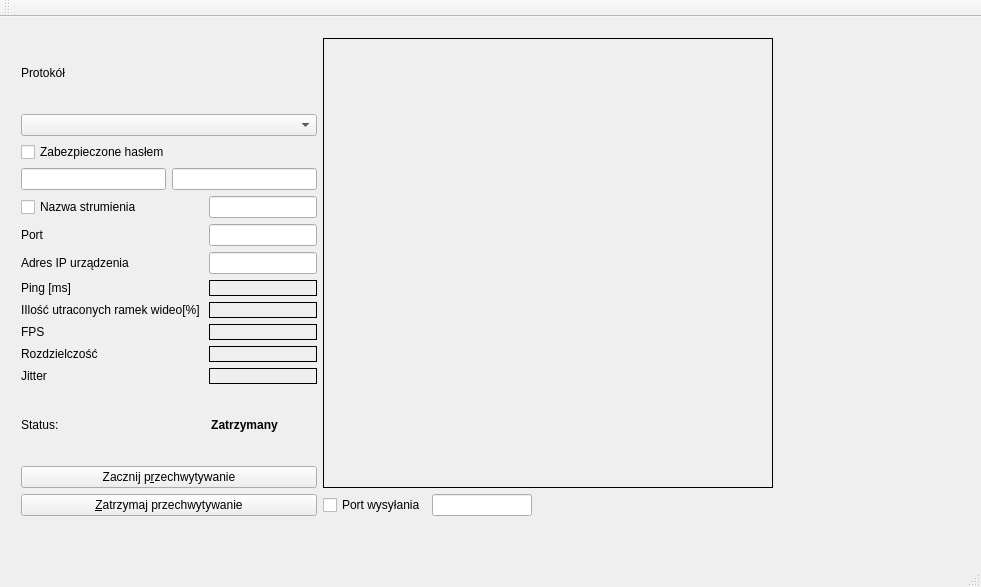
The window that mainwindow.ui (dejff/PD) describes before a commit, drawn with Qt 5.
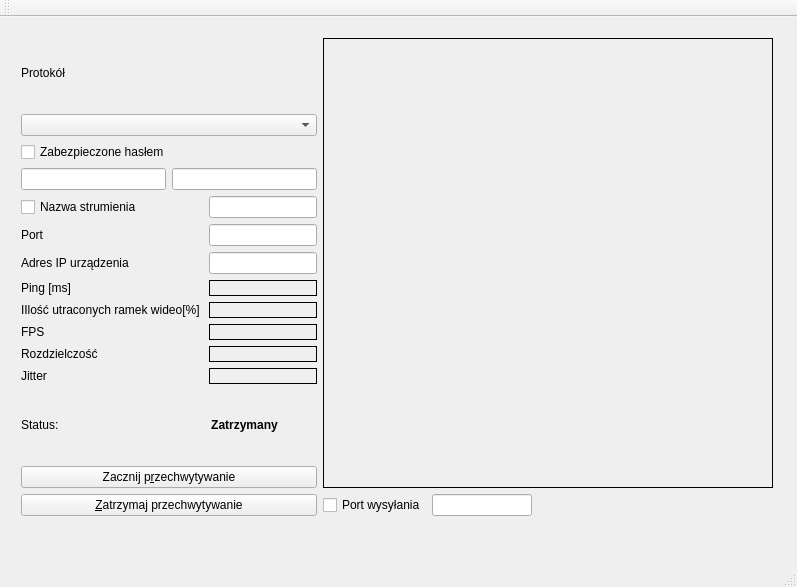
The same window after the commit.

The edit to the form file:
```diff
--- a/mainwindow.ui
+++ b/mainwindow.ui
@@ -6,7 +6,7 @@
    <rect>
     <x>0</x>
     <y>0</y>
-    <width>981</width>
+    <width>797</width>
     <height>587</height>
    </rect>
   </property>
@@ -19,8 +19,8 @@
      <rect>
       <x>10</x>
       <y>10</y>
-      <width>955</width>
-      <height>503</height>
+      <width>771</width>
+      <height>511</height>
      </rect>
     </property>
     <layout class="QFormLayout" name="formLayout">
```
Left out of the diff: 4 changed lines with no effect on the pictures.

########

**Assigned task**. Return every entry exactly, dropping the pictures.

**Task output**.
The window that mainwindow.ui (dejff/PD) describes before a commit, drawn with Qt 5.
The same window after the commit.

The edit to the form file:
```diff
--- a/mainwindow.ui
+++ b/mainwindow.ui
@@ -6,7 +6,7 @@
    <rect>
     <x>0</x>
     <y>0</y>
-    <width>981</width>
+    <width>797</width>
     <height>587</height>
    </rect>
   </property>
@@ -19,8 +19,8 @@
      <rect>
       <x>10</x>
       <y>10</y>
-      <width>955</width>
-      <height>503</height>
+      <width>771</width>
+      <height>511</height>
      </rect>
     </property>
     <layout class="QFormLayout" name="formLayout">
```
Left out of the diff: 4 changed lines with no effect on the pictures.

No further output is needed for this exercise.